Forty or so craft beers on draft and about 300 different beers in all? Fire up Google Maps and get in the car.
That was essentially the thinking behind this week's Barfly column in tbt*, which takes us back to Brandon, which until a recent trip to some interesting new spots was almost completely off my radar. Honestly, I'd be hard pressed to tell you much about places in Brandon, other than the gargantuan shopping mall. Incidentally, that's where we found the Brass Tap.
A Wesley Chapel favorite, the Brass Tap beer bar has expanded south and recently opened a second location behind the Cheesecake Factory at Westfield Brandon shopping center.
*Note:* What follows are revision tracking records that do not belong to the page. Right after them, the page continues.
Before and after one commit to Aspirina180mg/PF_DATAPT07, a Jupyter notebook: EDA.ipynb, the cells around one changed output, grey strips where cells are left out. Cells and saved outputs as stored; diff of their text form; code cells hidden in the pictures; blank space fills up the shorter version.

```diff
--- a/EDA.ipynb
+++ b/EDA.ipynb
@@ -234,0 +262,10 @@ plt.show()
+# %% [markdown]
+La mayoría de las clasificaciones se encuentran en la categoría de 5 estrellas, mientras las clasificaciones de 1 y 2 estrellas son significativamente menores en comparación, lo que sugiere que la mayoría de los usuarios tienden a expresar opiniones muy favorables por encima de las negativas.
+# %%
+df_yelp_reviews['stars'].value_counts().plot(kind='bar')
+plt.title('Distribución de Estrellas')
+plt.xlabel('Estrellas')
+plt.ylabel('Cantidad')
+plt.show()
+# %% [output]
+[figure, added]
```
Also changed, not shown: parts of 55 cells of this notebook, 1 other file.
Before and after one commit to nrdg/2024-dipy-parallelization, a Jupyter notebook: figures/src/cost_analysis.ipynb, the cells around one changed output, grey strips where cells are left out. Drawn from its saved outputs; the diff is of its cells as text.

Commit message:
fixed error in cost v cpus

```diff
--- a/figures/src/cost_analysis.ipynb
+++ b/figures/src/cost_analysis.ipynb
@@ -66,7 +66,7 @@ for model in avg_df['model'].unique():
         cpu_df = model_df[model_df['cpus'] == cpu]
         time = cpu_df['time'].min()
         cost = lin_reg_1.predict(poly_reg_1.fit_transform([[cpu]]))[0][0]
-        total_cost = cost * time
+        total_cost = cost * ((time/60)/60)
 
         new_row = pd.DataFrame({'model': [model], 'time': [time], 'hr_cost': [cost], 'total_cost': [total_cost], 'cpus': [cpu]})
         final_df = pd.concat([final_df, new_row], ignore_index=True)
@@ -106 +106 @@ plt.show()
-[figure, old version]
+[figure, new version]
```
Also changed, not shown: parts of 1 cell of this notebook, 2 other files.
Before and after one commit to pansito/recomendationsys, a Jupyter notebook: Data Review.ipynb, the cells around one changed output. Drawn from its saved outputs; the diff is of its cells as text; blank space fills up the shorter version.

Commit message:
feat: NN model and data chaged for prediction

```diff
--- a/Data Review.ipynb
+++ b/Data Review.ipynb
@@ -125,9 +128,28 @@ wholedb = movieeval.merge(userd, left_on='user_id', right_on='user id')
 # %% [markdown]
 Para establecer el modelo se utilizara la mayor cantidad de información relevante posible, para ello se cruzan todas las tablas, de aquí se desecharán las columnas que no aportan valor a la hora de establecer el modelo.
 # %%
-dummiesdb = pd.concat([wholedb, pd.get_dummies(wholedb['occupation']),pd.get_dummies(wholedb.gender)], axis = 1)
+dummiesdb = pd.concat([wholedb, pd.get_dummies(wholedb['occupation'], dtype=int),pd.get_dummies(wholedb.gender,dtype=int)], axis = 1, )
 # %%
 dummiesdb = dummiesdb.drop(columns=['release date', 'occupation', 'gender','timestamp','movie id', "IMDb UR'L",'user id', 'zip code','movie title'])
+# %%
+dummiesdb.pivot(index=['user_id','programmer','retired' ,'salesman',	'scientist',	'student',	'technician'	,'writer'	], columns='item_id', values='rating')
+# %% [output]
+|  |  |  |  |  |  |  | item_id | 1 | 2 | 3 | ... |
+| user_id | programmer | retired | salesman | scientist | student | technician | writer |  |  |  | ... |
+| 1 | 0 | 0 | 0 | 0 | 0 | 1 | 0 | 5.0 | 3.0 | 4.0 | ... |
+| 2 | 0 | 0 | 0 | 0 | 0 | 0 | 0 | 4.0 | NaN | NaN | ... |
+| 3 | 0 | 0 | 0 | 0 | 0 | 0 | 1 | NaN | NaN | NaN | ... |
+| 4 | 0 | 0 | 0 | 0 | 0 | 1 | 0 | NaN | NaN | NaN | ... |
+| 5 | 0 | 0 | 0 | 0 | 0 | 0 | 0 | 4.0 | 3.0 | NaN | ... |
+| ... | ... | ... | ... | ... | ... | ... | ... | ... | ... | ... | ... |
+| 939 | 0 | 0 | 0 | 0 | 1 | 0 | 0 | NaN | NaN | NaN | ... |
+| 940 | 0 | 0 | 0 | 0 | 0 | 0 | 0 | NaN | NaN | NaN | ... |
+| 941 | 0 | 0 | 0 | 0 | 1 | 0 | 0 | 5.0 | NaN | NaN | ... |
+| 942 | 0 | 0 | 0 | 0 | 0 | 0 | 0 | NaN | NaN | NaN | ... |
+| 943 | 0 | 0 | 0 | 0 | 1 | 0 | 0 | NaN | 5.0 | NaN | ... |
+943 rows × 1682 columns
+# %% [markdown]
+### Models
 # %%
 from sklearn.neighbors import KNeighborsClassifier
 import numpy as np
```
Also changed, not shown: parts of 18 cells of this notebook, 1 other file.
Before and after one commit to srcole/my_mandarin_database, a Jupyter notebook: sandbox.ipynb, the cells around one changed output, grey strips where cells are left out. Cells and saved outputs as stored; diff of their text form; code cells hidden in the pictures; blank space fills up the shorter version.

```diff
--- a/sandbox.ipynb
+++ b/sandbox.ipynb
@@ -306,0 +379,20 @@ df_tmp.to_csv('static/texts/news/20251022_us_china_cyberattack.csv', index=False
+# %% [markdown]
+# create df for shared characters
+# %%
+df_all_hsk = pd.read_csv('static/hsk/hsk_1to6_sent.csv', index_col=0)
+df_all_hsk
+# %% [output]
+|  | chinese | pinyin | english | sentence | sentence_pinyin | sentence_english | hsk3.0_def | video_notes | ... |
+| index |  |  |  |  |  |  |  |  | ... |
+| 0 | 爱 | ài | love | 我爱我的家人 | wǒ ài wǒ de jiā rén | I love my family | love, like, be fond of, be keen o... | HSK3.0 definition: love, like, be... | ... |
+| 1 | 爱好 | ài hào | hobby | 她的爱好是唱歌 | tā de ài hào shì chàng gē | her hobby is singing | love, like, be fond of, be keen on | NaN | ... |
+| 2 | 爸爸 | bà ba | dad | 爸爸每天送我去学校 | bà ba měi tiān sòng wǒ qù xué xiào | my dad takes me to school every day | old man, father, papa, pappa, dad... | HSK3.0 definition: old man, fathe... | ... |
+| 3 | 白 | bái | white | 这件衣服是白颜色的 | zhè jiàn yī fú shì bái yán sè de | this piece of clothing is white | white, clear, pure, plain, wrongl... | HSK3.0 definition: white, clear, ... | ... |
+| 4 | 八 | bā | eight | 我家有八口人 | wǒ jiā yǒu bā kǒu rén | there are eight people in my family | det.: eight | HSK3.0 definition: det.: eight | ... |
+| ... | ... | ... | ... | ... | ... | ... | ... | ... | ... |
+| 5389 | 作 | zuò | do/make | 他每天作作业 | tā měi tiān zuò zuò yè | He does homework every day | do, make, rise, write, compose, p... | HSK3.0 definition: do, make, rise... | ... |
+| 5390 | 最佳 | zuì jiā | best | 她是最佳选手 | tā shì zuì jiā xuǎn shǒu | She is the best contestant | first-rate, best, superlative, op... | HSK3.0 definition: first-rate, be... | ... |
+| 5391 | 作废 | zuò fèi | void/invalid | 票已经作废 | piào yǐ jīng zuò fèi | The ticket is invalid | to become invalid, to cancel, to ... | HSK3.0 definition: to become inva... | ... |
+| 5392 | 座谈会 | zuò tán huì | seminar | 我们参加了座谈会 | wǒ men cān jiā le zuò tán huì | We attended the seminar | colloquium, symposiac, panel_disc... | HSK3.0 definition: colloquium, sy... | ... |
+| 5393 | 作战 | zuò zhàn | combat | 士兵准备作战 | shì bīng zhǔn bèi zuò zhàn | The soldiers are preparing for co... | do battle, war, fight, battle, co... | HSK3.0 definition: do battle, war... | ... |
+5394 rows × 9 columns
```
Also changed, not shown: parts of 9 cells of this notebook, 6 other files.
The bar's concept is to offer an impressive array of craft beers, wines and cigars in a classy, social environment, where customers can have a conversation, listen to live music on weekends, or watch a game on as large a collection of TVs as you're likely to find outside of a Best Buy.
We arrived on an unusually cool night, making the outdoor seating less attractive for some of my traveling companions, and took a seat at one of the large booths inside. I was struck by the thickness of the menu sitting at the table, because I wasn't aware food was served. Sure enough, it isn't — the menus were filled with page upon page of some of the best names in beer, followed by two pages dedicated to wine and cigars. Its bulk partly can be attributed to one of the Brass Tap's unique features: The bar not only stocks hundreds of beers, it also wants you to know a few things about them.
Beer experts won't have any trouble finding a wealth of selections to keep them busy, but I was most impressed with how this place can cater to the complete novice. After perusing the draft and bottle menu, an amateur could easily tell you why he might prefer an imperial IPA over a barleywine, or the difference between Belgian dubbels and triples.
Beers are listed by category, with an explanation of each style and its characteristics. This is a step above the average well-stocked beer bar, giving the enthusiastic beginner a chance to order expertly, with a more informed selection process than the usual shot in the dark. Occasionally, our bartender would drop by with a sample similar to various beers already served to us in order to help us expand our horizons with some new selections, a fantastic touch.
The vibe at the Brass Tap is relaxed and classy, with an abundance of seating, smooth lighting, and a wide-open feel due to the outdoor courtyard at the bar's entrance, with no wall or dividers separating it from the interior. This allows air to flow freely; good news for those who aren't fans of cigars, a variety of which are also on the menu. And for those who enjoy a good glass of wine, you won't be left out, as a nice variety is offered, both by the glass and by the bottle.
One of the downsides of the craft beer explosion is that I can't feel as smug and self-satisfied at my refined taste in beer. With places like the Brass Tap, anyone can come in to order a few drinks and leave with an amount of knowledge to rival that of some longtime enthusiasts. The previously small and elite group of beer die-hards is expanding rapidly, and while this threatens my "cool" status, I can't help but think that's a very good thing indeed.
Justin Grant can be reached at firstname.lastname@example.org.